- Work request
Each line with the word "than" must appear in the answer, copied from the records.

- Supplied entries
□ □ □ □ □ □ □
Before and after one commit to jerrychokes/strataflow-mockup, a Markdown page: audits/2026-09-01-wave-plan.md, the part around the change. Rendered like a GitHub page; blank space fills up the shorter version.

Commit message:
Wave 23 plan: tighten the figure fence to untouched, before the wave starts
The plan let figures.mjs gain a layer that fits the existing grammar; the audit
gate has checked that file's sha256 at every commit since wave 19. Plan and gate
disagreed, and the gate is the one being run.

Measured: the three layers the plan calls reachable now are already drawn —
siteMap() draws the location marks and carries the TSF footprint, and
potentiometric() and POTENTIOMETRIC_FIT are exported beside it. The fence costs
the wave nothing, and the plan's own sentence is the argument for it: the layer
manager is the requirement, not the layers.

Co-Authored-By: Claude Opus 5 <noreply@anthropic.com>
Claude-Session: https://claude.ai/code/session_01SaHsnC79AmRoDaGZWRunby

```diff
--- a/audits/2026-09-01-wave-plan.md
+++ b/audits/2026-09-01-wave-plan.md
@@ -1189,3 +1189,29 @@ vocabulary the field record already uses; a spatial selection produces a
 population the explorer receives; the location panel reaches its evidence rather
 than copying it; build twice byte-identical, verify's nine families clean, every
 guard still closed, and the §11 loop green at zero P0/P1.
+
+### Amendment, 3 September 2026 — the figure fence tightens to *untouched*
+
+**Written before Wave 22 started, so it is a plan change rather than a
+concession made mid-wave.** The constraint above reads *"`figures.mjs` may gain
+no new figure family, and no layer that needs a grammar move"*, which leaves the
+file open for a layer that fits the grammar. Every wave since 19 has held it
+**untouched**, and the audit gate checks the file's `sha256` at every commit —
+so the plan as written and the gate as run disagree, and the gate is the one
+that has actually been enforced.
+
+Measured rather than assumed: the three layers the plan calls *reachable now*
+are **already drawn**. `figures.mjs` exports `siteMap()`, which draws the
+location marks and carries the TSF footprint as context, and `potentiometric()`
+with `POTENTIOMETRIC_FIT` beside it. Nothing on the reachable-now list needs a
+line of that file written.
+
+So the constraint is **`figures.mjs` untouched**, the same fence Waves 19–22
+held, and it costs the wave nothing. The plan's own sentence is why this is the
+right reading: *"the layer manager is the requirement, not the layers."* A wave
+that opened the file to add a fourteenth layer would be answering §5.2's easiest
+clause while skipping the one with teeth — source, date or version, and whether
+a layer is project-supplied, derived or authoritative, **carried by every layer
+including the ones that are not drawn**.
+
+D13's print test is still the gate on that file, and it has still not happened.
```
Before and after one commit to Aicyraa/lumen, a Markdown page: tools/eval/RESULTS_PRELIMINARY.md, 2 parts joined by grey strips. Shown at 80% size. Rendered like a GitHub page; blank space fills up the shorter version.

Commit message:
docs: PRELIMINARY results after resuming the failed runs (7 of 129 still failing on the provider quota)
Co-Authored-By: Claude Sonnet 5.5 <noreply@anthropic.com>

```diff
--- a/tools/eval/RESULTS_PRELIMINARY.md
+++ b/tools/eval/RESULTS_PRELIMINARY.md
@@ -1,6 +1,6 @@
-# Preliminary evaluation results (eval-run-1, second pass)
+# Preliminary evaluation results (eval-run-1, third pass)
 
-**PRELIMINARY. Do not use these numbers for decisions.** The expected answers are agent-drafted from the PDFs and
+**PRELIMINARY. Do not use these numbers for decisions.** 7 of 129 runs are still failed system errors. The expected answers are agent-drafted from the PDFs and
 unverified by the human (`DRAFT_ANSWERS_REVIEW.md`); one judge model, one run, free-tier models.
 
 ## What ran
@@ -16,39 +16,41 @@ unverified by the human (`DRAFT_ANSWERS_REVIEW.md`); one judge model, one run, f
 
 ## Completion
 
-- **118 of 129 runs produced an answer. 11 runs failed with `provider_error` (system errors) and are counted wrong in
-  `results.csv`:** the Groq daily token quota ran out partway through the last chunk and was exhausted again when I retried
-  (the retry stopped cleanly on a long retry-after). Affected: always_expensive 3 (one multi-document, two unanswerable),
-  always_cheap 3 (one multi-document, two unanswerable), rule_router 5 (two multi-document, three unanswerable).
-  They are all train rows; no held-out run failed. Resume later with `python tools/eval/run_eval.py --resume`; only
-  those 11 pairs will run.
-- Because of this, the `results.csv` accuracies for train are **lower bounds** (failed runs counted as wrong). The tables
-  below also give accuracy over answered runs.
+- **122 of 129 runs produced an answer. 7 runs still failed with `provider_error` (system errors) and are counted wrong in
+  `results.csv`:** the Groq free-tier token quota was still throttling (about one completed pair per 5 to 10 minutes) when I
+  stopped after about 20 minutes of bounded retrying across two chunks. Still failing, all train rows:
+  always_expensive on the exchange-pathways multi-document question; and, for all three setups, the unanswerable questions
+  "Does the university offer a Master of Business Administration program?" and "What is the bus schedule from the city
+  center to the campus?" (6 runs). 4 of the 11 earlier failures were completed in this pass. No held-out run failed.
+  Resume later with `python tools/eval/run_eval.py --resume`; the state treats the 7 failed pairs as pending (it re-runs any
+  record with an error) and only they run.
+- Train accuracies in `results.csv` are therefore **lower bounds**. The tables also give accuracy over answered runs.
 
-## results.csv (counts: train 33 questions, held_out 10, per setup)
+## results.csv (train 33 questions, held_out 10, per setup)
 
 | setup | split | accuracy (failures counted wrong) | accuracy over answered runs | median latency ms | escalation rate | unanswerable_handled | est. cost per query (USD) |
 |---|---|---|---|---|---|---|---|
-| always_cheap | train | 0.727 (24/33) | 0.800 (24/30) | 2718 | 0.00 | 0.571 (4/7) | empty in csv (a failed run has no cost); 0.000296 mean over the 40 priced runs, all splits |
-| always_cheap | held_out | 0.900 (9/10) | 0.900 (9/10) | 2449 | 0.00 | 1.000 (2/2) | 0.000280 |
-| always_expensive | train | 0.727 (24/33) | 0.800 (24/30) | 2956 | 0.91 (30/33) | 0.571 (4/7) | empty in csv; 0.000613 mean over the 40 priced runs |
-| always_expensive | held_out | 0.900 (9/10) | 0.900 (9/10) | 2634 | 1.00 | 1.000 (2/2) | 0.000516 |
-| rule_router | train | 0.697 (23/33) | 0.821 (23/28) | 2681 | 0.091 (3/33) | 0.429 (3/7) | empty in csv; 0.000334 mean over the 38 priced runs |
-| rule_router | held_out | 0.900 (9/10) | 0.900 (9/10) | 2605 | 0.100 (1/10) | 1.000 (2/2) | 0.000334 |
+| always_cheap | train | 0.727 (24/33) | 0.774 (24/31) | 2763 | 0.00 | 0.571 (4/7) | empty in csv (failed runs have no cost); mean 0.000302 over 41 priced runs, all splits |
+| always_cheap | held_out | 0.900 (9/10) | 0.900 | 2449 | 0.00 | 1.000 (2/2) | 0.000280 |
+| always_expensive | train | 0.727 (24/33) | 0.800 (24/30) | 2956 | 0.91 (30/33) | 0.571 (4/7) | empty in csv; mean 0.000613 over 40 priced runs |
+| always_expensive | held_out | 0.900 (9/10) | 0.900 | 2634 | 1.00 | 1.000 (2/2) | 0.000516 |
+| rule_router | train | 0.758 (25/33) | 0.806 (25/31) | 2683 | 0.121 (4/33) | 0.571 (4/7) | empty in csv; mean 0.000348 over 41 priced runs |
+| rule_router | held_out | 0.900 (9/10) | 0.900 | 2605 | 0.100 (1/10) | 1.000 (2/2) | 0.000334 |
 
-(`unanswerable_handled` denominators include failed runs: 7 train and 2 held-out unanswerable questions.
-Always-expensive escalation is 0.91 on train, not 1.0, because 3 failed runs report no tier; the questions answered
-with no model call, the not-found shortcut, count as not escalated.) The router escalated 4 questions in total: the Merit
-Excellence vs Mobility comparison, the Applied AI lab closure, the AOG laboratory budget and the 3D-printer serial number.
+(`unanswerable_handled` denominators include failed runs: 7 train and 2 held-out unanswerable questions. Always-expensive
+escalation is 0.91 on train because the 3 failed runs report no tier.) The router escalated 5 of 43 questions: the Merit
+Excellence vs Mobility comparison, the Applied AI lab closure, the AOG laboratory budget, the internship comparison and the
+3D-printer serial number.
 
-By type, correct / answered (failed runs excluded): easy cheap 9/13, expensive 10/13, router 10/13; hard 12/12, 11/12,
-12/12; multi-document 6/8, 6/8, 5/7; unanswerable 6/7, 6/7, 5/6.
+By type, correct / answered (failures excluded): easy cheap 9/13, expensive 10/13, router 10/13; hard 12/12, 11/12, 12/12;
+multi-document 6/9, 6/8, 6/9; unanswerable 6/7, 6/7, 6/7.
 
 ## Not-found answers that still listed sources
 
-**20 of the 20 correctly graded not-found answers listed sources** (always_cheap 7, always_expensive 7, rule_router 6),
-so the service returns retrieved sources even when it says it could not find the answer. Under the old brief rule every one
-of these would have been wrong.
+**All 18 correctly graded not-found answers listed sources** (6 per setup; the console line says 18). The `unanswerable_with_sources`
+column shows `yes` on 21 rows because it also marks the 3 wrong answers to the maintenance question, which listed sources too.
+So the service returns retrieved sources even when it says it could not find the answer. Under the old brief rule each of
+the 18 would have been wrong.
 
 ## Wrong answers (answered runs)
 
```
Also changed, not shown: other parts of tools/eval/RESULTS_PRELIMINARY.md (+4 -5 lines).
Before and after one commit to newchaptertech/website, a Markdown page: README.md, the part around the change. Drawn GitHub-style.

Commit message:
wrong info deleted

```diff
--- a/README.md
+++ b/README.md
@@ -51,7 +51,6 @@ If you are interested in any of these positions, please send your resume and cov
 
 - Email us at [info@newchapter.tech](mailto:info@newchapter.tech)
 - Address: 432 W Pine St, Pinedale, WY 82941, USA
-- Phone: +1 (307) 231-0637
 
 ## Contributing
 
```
□ □ □ □ □ □ □
- Answer box
 than copying it; build twice byte-identical, verify's nine families clean, every
+**Written before Wave 22 started, so it is a plan change rather than a
+Measured rather than assumed: the three layers the plan calls *reachable now*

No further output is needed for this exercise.